_Work task_
Scan the entries for the word "Patrullar" and return every line that has it.

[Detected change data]
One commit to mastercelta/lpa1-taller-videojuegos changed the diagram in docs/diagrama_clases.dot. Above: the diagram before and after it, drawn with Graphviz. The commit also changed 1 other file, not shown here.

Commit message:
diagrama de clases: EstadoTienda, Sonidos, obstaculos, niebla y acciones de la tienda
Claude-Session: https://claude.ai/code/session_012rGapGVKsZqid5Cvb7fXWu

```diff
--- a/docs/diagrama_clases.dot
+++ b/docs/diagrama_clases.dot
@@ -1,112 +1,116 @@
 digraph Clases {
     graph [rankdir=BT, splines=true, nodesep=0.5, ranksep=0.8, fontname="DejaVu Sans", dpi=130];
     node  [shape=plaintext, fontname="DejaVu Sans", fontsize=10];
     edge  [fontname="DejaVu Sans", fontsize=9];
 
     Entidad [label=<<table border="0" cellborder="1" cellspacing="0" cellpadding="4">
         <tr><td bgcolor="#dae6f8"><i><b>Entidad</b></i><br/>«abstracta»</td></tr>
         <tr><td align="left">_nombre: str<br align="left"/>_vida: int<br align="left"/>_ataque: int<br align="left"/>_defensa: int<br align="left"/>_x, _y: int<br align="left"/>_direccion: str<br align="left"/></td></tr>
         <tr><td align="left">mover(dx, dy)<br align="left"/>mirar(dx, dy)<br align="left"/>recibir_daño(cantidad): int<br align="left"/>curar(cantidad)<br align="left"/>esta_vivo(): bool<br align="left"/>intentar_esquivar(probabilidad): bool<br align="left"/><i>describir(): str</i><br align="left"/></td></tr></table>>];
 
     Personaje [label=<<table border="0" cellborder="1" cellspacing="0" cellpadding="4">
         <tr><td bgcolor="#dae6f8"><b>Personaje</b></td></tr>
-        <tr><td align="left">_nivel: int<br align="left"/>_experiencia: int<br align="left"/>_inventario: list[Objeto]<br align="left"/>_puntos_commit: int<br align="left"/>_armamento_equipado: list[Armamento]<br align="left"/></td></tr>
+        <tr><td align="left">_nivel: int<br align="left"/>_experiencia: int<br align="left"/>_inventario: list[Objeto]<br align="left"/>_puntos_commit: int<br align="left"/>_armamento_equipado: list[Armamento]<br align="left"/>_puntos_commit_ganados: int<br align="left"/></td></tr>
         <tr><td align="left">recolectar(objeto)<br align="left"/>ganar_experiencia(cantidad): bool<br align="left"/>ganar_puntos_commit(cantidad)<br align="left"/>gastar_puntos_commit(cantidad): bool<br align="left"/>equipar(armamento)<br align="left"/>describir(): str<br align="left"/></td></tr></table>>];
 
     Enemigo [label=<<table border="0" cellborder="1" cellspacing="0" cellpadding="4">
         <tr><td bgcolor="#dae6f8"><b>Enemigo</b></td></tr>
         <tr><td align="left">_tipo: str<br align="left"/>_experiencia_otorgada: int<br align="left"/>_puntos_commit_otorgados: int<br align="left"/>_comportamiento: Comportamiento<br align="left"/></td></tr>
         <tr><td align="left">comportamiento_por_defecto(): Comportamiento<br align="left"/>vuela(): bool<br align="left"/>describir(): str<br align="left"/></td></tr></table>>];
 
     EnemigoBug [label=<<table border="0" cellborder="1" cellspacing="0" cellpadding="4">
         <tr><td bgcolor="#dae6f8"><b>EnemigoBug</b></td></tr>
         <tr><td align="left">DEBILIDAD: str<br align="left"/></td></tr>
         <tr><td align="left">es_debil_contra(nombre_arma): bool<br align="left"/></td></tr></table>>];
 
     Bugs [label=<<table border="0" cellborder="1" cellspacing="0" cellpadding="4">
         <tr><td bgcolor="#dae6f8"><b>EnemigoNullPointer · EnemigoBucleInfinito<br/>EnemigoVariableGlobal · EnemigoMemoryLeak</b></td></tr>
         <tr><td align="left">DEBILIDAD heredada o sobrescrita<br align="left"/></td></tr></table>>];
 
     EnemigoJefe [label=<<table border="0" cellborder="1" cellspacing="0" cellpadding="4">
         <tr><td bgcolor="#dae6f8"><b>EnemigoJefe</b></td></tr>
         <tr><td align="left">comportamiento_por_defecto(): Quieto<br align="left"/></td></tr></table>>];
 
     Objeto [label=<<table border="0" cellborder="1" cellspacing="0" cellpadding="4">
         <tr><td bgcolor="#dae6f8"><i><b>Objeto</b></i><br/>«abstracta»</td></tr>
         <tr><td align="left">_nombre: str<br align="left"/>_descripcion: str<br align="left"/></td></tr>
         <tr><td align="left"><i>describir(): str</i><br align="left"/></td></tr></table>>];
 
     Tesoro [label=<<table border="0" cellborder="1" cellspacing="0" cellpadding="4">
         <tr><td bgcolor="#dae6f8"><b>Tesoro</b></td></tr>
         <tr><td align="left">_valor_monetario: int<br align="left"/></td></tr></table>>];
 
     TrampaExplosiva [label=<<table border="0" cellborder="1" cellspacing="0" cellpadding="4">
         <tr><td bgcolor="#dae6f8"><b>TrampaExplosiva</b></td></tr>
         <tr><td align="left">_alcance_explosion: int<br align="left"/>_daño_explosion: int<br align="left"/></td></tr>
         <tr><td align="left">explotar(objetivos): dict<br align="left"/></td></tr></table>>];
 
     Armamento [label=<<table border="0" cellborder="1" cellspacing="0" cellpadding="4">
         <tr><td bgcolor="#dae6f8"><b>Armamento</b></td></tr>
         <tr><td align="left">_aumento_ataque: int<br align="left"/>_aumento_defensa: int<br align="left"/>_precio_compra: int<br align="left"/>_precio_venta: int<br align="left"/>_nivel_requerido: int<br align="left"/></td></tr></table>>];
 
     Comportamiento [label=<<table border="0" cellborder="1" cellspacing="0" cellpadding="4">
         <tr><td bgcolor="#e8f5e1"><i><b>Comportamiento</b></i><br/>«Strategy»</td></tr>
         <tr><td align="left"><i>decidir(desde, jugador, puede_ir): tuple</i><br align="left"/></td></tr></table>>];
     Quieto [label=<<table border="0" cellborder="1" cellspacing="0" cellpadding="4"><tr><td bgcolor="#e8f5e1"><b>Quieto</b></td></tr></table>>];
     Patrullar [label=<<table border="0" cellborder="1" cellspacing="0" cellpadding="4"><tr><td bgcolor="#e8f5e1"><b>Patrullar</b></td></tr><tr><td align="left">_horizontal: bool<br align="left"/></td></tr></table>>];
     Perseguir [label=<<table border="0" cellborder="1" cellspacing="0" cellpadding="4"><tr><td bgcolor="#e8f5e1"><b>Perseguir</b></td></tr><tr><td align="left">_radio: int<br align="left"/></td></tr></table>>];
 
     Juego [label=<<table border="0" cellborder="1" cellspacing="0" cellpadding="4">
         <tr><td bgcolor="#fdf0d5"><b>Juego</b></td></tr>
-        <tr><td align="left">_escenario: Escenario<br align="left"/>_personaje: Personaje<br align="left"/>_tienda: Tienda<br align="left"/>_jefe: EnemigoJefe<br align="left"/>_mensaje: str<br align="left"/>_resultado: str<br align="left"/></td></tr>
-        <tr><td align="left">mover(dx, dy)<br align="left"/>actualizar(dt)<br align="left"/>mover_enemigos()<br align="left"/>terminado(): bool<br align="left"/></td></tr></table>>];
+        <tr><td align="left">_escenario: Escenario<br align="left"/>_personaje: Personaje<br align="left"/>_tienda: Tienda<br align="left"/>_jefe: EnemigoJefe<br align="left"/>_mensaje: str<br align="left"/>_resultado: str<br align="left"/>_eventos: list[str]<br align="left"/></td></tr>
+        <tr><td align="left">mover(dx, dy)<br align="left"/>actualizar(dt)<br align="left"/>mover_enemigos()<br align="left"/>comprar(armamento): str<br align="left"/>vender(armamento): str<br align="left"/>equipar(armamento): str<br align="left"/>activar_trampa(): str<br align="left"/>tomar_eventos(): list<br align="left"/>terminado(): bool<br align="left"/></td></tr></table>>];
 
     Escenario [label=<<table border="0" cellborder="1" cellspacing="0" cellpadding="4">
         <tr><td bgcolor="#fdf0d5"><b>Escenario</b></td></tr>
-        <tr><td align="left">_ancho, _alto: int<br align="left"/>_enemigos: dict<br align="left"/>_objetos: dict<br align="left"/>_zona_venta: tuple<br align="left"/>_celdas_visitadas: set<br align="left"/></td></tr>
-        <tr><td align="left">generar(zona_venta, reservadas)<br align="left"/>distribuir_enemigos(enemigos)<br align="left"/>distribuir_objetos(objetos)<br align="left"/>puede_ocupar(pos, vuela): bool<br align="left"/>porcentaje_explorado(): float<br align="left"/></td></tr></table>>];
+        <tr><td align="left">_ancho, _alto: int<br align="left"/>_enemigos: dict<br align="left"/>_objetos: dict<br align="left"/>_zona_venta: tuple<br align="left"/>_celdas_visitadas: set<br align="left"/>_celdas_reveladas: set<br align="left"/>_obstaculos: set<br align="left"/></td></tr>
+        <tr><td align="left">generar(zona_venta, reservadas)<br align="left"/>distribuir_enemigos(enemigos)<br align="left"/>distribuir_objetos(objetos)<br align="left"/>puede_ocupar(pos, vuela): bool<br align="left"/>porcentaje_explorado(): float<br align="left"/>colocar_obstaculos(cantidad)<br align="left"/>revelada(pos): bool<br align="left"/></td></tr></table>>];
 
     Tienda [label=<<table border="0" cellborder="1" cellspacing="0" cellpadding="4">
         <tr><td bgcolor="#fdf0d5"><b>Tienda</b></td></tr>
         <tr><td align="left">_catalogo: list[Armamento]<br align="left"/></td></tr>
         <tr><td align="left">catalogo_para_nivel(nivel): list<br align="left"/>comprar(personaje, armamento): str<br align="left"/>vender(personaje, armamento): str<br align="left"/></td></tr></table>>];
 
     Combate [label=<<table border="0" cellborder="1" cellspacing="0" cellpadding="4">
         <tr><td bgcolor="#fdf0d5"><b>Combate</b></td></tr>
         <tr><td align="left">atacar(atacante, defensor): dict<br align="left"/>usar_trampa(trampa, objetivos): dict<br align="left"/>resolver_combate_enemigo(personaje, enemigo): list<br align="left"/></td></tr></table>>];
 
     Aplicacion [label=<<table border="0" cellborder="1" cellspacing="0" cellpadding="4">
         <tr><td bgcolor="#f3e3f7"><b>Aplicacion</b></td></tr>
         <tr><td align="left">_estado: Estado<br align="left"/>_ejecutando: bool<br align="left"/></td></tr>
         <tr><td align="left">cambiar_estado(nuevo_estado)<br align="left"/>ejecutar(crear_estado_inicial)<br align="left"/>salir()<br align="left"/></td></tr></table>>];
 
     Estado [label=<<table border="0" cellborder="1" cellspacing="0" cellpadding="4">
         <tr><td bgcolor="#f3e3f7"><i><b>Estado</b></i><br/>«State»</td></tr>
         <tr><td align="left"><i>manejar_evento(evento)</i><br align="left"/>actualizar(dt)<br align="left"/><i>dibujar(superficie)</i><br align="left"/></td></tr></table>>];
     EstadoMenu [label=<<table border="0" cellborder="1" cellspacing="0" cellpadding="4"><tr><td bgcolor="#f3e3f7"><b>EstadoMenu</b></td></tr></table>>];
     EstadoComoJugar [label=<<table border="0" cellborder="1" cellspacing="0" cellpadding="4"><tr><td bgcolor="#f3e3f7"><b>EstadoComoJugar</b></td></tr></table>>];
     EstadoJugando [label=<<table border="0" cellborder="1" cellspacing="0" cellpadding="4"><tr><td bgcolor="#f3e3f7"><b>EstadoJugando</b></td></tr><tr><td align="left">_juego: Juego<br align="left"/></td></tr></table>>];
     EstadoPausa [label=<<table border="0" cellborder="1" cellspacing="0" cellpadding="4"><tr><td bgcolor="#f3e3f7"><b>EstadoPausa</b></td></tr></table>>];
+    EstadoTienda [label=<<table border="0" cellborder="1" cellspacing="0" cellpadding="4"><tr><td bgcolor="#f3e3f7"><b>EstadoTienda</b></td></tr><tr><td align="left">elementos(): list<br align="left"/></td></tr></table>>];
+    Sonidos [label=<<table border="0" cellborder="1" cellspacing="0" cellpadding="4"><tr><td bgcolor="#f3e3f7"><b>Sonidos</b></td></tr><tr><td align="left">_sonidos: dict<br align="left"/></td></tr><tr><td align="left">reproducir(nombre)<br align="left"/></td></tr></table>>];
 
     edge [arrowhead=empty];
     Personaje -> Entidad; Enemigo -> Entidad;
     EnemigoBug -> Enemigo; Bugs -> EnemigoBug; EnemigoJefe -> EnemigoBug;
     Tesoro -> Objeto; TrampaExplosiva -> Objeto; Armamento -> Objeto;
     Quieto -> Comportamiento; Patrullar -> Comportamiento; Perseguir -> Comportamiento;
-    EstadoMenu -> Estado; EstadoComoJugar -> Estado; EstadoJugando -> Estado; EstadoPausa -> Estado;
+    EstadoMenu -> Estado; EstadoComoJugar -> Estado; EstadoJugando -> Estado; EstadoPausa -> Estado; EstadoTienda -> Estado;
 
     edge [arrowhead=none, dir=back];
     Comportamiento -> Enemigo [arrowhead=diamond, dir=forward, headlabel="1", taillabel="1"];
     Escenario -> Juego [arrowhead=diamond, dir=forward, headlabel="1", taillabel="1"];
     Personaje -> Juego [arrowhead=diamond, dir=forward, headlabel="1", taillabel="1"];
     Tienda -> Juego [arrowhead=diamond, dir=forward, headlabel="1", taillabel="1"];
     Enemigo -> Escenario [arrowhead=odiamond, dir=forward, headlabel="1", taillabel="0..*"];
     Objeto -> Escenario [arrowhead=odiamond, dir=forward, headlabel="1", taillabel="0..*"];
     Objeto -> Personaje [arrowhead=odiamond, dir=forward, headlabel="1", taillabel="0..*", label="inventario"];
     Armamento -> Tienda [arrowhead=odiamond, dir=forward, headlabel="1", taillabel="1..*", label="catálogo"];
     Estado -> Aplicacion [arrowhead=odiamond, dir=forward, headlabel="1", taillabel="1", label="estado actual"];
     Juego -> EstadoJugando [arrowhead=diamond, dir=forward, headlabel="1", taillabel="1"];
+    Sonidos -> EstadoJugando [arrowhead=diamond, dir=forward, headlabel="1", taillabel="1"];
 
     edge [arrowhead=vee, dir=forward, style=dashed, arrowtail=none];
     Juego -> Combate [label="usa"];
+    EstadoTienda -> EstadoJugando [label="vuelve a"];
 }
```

_Your solution_
     Patrullar [label=<<table border="0" cellborder="1" cellspacing="0" cellpadding="4"><tr><td bgcolor="#e8f5e1"><b>Patrullar</b></td></tr><tr><td align="left">_horizontal: bool<br align="left"/></td></tr></table>>];
     Quieto -> Comportamiento; Patrullar -> Comportamiento; Perseguir -> Comportamiento;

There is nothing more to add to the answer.